# Description of the task
Every record that follows must be given again exactly.

*** Opening of Data shown ***

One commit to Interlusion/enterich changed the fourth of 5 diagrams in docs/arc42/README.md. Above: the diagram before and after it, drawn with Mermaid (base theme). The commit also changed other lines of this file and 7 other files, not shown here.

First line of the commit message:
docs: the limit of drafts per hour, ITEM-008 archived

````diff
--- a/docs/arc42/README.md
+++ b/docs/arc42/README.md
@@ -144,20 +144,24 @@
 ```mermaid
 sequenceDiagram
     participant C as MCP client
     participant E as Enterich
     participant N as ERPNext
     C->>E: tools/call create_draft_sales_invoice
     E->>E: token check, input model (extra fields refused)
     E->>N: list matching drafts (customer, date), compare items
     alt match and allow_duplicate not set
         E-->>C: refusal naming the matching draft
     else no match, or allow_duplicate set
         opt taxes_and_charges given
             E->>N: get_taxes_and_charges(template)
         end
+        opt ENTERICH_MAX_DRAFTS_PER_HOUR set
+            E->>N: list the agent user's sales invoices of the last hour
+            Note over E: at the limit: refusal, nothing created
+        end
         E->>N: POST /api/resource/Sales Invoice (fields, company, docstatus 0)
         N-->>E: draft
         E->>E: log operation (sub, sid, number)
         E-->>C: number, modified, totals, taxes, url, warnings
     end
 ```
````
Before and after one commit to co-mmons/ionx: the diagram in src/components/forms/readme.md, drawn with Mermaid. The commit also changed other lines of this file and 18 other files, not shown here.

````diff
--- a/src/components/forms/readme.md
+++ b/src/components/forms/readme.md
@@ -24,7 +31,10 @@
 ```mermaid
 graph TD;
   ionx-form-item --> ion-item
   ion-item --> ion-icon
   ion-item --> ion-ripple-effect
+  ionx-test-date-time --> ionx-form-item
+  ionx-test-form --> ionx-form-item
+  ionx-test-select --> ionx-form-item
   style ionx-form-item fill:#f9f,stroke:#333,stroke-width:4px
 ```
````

*** Close of Data shown ***

# Solution to this task
One commit to Interlusion/enterich changed the fourth of 5 diagrams in docs/arc42/README.md. Above: the diagram before and after it, drawn with Mermaid (base theme). The commit also changed other lines of this file and 7 other files, not shown here.

First line of the commit message:
docs: the limit of drafts per hour, ITEM-008 archived

````diff
--- a/docs/arc42/README.md
+++ b/docs/arc42/README.md
@@ -144,20 +144,24 @@
 ```mermaid
 sequenceDiagram
     participant C as MCP client
     participant E as Enterich
     participant N as ERPNext
     C->>E: tools/call create_draft_sales_invoice
     E->>E: token check, input model (extra fields refused)
     E->>N: list matching drafts (customer, date), compare items
     alt match and allow_duplicate not set
         E-->>C: refusal naming the matching draft
     else no match, or allow_duplicate set
         opt taxes_and_charges given
             E->>N: get_taxes_and_charges(template)
         end
+        opt ENTERICH_MAX_DRAFTS_PER_HOUR set
+            E->>N: list the agent user's sales invoices of the last hour
+            Note over E: at the limit: refusal, nothing created
+        end
         E->>N: POST /api/resource/Sales Invoice (fields, company, docstatus 0)
         N-->>E: draft
         E->>E: log operation (sub, sid, number)
         E-->>C: number, modified, totals, taxes, url, warnings
     end
 ```
````
Before and after one commit to co-mmons/ionx: the diagram in src/components/forms/readme.md, drawn with Mermaid. The commit also changed other lines of this file and 18 other files, not shown here.

````diff
--- a/src/components/forms/readme.md
+++ b/src/components/forms/readme.md
@@ -24,7 +31,10 @@
 ```mermaid
 graph TD;
   ionx-form-item --> ion-item
   ion-item --> ion-icon
   ion-item --> ion-ripple-effect
+  ionx-test-date-time --> ionx-form-item
+  ionx-test-form --> ionx-form-item
+  ionx-test-select --> ionx-form-item
   style ionx-form-item fill:#f9f,stroke:#333,stroke-width:4px
 ```
````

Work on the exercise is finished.